Exercise prompt:
Counting only lines that contain "bottom", state the total found in the material below. Add nothing else.

Data for analysis:
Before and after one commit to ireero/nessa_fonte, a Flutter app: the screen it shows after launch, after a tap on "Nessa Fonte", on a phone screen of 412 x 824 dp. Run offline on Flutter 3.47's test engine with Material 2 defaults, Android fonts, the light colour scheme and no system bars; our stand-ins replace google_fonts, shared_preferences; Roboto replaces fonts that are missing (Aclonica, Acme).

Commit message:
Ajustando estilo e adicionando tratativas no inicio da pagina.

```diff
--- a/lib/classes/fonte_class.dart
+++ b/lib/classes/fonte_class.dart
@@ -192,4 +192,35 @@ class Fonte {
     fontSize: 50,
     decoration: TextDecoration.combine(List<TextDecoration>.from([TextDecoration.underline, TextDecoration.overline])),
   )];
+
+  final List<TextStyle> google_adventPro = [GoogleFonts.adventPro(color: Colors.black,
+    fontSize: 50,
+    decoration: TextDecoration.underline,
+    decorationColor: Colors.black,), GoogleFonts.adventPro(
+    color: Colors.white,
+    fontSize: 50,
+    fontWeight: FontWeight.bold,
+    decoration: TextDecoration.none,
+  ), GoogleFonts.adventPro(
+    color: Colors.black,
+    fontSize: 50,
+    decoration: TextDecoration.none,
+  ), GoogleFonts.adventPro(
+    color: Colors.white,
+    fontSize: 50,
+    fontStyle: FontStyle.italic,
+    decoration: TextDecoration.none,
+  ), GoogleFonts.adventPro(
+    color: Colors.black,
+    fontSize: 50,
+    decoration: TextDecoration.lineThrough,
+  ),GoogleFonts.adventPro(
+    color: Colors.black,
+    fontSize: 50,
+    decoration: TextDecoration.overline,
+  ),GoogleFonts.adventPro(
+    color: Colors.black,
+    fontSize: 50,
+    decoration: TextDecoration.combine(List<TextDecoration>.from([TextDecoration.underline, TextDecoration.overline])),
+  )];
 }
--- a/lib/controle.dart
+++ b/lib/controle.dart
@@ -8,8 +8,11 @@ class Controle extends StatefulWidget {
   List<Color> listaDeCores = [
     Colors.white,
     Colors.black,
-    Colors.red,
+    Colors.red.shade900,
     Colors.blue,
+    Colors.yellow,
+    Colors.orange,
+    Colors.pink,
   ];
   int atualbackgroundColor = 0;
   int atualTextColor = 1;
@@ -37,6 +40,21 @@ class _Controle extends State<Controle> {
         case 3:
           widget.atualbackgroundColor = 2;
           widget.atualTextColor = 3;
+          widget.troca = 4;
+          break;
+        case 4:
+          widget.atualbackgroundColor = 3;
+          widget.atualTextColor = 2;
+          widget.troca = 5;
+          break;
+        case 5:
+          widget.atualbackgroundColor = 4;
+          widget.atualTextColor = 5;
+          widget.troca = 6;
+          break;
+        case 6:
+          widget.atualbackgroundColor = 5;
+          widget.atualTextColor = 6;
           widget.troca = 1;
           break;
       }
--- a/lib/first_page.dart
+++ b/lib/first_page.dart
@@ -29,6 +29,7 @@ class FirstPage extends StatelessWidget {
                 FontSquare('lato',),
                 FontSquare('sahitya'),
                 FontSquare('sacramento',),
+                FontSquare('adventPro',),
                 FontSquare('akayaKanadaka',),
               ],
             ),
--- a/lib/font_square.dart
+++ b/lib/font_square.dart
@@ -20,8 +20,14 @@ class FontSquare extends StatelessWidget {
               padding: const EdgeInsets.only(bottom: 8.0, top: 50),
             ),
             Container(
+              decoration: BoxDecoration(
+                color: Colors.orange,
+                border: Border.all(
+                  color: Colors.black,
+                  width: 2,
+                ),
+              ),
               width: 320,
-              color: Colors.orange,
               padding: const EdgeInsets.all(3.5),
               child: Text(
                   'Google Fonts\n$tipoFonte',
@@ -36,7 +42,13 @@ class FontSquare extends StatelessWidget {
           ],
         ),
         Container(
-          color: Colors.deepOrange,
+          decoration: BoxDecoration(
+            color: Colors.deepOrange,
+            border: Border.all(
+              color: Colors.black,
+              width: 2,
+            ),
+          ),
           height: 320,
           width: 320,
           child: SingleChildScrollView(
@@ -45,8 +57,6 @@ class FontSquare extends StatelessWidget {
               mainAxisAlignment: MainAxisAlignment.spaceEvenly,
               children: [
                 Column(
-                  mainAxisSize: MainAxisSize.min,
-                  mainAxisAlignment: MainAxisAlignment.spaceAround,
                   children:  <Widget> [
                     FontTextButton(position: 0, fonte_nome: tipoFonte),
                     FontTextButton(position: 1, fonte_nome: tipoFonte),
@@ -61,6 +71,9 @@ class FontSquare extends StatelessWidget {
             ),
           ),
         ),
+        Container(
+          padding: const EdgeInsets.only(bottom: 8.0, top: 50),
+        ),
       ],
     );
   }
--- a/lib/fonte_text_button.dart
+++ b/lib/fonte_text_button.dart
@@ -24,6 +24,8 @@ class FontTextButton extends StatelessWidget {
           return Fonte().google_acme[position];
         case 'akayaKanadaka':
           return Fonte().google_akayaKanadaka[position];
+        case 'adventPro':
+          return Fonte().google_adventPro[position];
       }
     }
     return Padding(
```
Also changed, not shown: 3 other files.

Task response:
2